images

Ger Van Elk, The well-shaven cactus, 1970. Vidéo, film 16 mm, noir et blanc, son. © Ursula Wevers, Cologne.

Gino de Dominicis, Tentativo di Volo, 1970. Vidéo, bande vidéo 1/2 pouce, noir et blanc, son. © Ursula Wevers, Cologne / Christian Mosar.

Jan Dibbets, 12 Hours Tide Object with Correction of Perspective, 1969. Vidéo, film 16 mm, noir et blanc, couleur, son. © Ursula Wevers, Cologne.

Joseph Beuys, Filz-TV, 1970. Vidéo, film 16 mm, noir et blanc, son. © Ursula Wevers, Cologne.

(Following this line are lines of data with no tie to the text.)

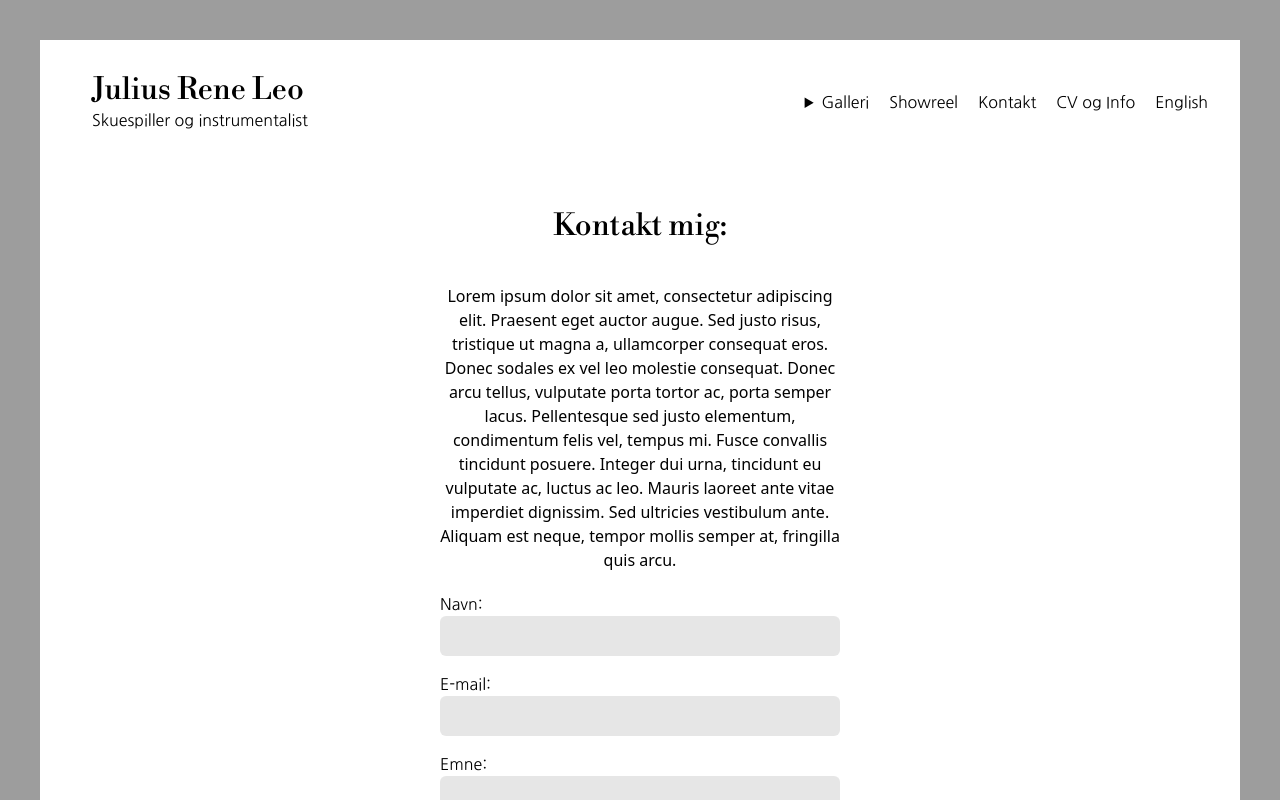
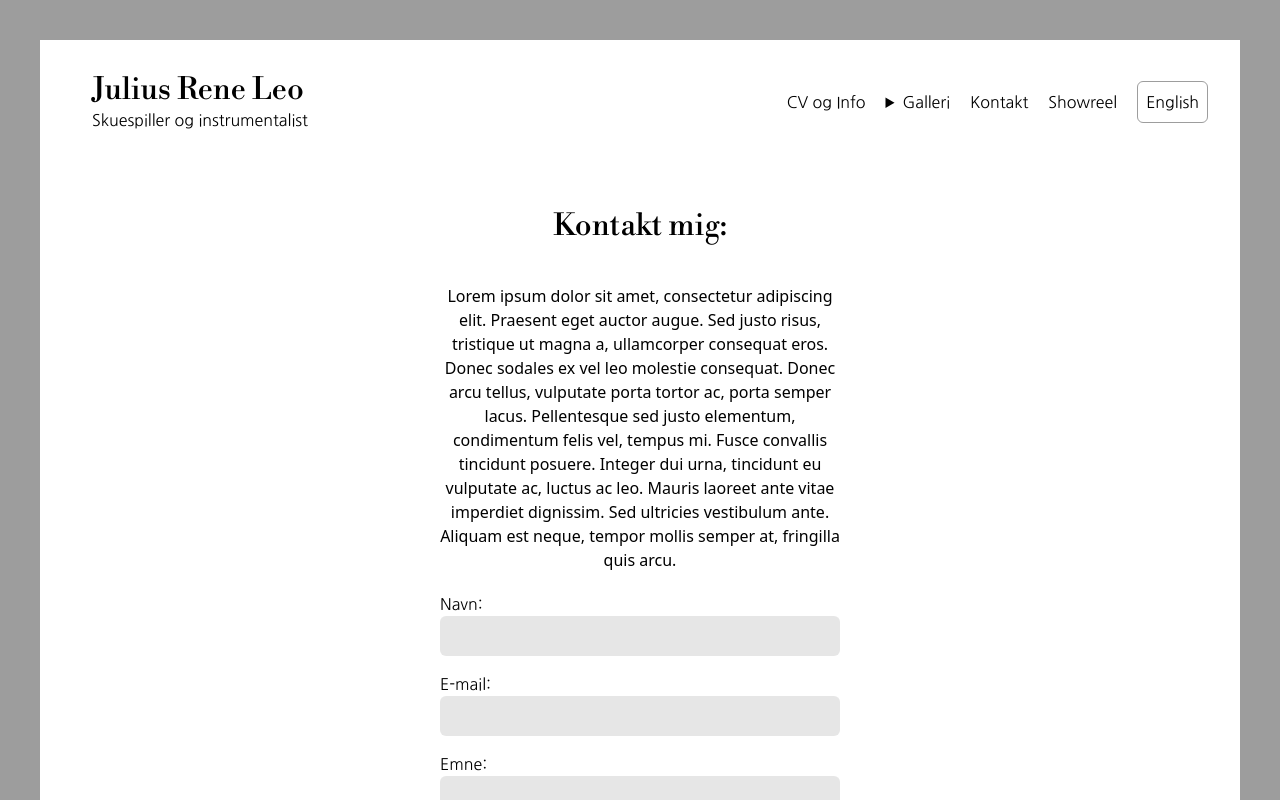
Before and after one commit to Claudiu-Ionel/rene-website, a Next.js app: page /Contact in a window 1280 px wide. Shown: the top 800 px of the page. Built offline with nearby package versions, Linux system fonts and the light colour scheme.

Commit message:
changed order of nav links and styled translation button

```diff
--- a/app/Components/Nav.js
+++ b/app/Components/Nav.js
@@ -15,16 +15,16 @@ export default function Nav({ setSidebarOpen, sidebarOpen }) {
 
   // Nav links for EN and DA languages:
   const linksDa = [
+    { name: "CV og Info", href: "/PageCV" },
     { name: "Galleri", href: "/Gallery" },
+    { name: "Kontakt", href: "/Contact" },
     { name: "Showreel", href: "/Showreel" },
-    { name: "Kontakt", href: "/Contact" },
-    { name: "CV og Info", href: "/PageCV" },
   ];
   const linksEn = [
+    { name: "CV and Info", href: "/PageCV" },
     { name: "Gallery", href: "/Gallery" },
+    { name: "Contact", href: "/Contact" },
     { name: "Showreel", href: "/Showreel" },
-    { name: "Contact", href: "/Contact" },
-    { name: "CV and Info", href: "/PageCV" },
   ];
 
   const linksToRender = !englishVersion ? linksDa : linksEn;
@@ -68,7 +68,7 @@ export default function Nav({ setSidebarOpen, sidebarOpen }) {
         } space-y-5`}
         >
           {linksToRender.map((link, idx) => {
-            if (idx === 0) {
+            if (idx === 1) {
               return (
                 <li key={link.name} className="flex align-middle relative">
                   <details
@@ -106,7 +106,10 @@ export default function Nav({ setSidebarOpen, sidebarOpen }) {
             );
           })}
           <li className="flex align-middle">
-            <button onClick={() => setEnglishVersion(!englishVersion)}>
+            <button
+              className="border border-backgroundColor border-solid p-2 rounded-md"
+              onClick={() => setEnglishVersion(!englishVersion)}
+            >
               {!englishVersion ? "English" : "Dansk"}
             </button>
           </li>
@@ -140,7 +143,7 @@ export default function Nav({ setSidebarOpen, sidebarOpen }) {
         ${!hover ? "opacity-100" : ""}`}
         >
           {linksToRender.map((link, idx) => {
-            if (idx === 0) {
+            if (idx === 1) {
               return (
                 <li key={link.name} className="flex align-middle relative">
                   <details className="cursor-pointer">
@@ -176,7 +179,10 @@ export default function Nav({ setSidebarOpen, sidebarOpen }) {
             );
           })}
           <li className="flex align-middle">
-            <button onClick={() => setEnglishVersion(!englishVersion)}>
+            <button
+              className="border border-backgroundColor border-solid p-2 rounded-md hover:bg-backgroundColor hover:text-white"
+              onClick={() => setEnglishVersion(!englishVersion)}
+            >
               {!englishVersion ? "English" : "Dansk"}
             </button>
           </li>
```
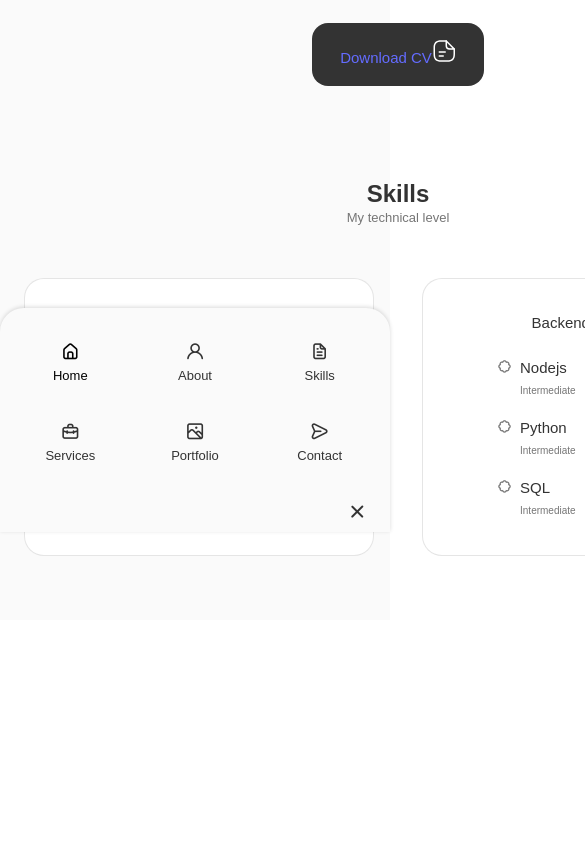
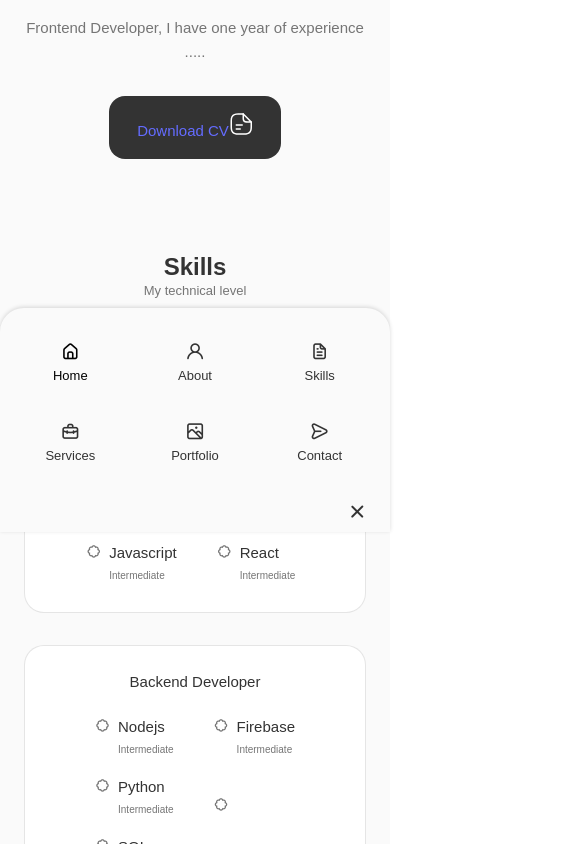
Before and after one commit to martinmorondo/portfolio-con-react, a React (Vite) app: page / in a window 390 px wide. Shown: the part 1156-2000 px from the top of the page, 585 px wide, since content can reach past the window. Before the commit the page ends 1776 px from the top, so only its background shows below. Built offline with nearby package versions, Linux system fonts and the light colour scheme.

Commit message:
I added 3 media queries with their styles

```diff
--- a/src/components/skills/skills.css
+++ b/src/components/skills/skills.css
@@ -49,3 +49,35 @@
 .skills-level {
     font-size: var(--tiny-font-size);
 }
+
+/* BREAKPOINTS  */
+/* For large devices  */
+@media screen and (max-width: 992px) {
+    .skills-container {
+        grid-template-columns: max-content;
+        row-gap: 2rem;
+    }
+  }
+
+  /* For medium devices  */
+  @media screen and (max-width:576px) {
+    .skills-container {
+        grid-template-columns: 1fr;
+    }
+
+    .skills-content {
+        padding: 1.5rem;
+    }
+  }
+
+  /* For small devices  */
+  @media screen and (max-width: 350px) {
+
+    .skills-box {
+        column-gap: 1.25rem;
+    }
+
+    .skills-name {
+        font-size: var(--small-font-size);
+    }
+  }
```
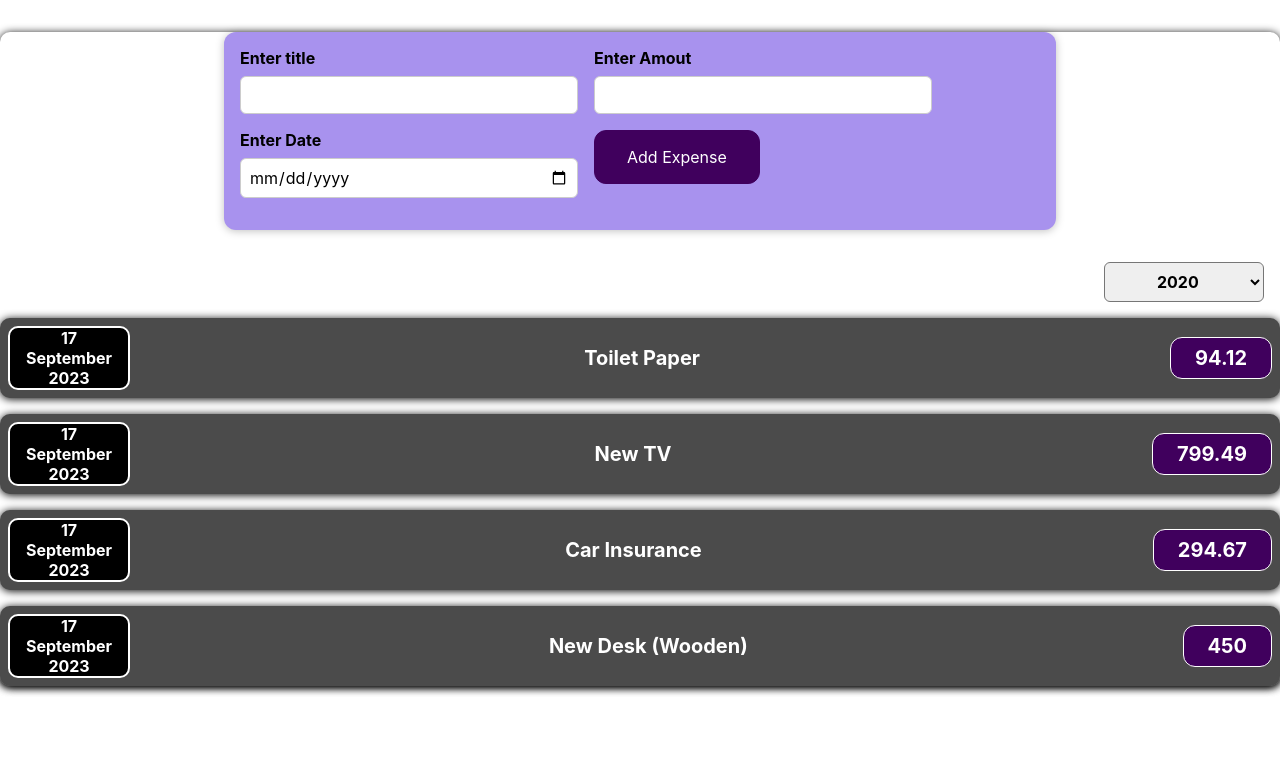
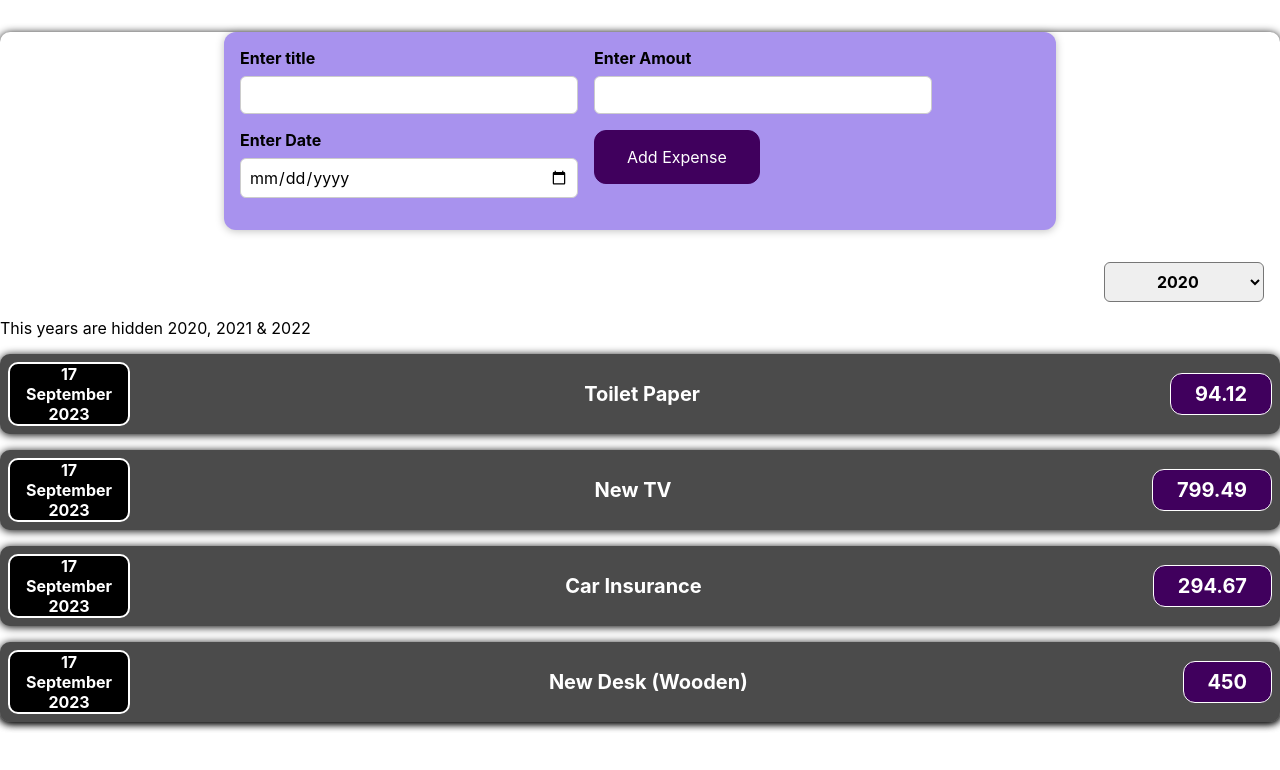
Before and after one commit to Kanharajput/ReactCompStateList, a React (Create React App) app: page / in a window 1280 px wide. Shown: the top 770 px of the page. Built offline with nearby package versions, Linux system fonts and the light colour scheme.

Commit message:
derived and computed states

```diff
--- a/src/App.js
+++ b/src/App.js
@@ -35,20 +35,35 @@ const initial_expenses = [
 
 function App() {
   const [expenses, setExpenses] = useState(initial_expenses);
+  const [defaultYear, setSeletedYear] = useState(2020);
+  let hidden_year = '2021, 2022 & 2023';
 
   const getExpenseFromNewExpense = (expense) => {
     setExpenses([expense, ...expenses]);
   }
 
-  function getSelectYear(selectedYear){
-    console.log(selectedYear);
+  // this is example of derived or computed state
+  // means something which is depend on state, if the state is changed
+  // it will also change and also rendered on the ui
+  if (defaultYear === '2021') {
+    hidden_year = '2020, 2022 & 2023';
+  }
+  else if (defaultYear === '2022') {
+    hidden_year = '2020, 2021 & 2023';
+  }
+  else {
+    hidden_year = '2020, 2021 & 2022';
   }
 
+  function getSelectYear(selectedYear){
+    setSeletedYear(selectedYear);
+  }
 
   return (
     <Card>
       <NewExpense passExpense={getExpenseFromNewExpense}/>
-      <FilterExpense onChangeFilter={getSelectYear}/>
+      <FilterExpense default = {defaultYear} onChangeFilter={getSelectYear}/>
+      <p>This years are hidden {hidden_year}</p>
       {/* map method extract each item of list and let us modify that modify to create something new */}
       {expenses.map((expense) => (<ExpenseItem title={expense.title} amount={expense.amount} date={expense.date}/>))}
     </Card>
--- a/src/components/filterexpenses/FilterExpense.js
+++ b/src/components/filterexpenses/FilterExpense.js
@@ -2,10 +2,11 @@ import './FilterExpense.css';
 
 function FilterExpense(props){
 
+    // sending back data to component which called it
+    // to filter the data according to selected year
     const handleDropDown = (event) => {
         props.onChangeFilter(event.target.value);
     }
-
 
     return(
         <div className="expense-filter">
```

Klaus Rinke, Ohne Titel, 1970. Vidéo, film 16 mm, noir et blanc, silencieux. © Ursula Wevers, Cologne.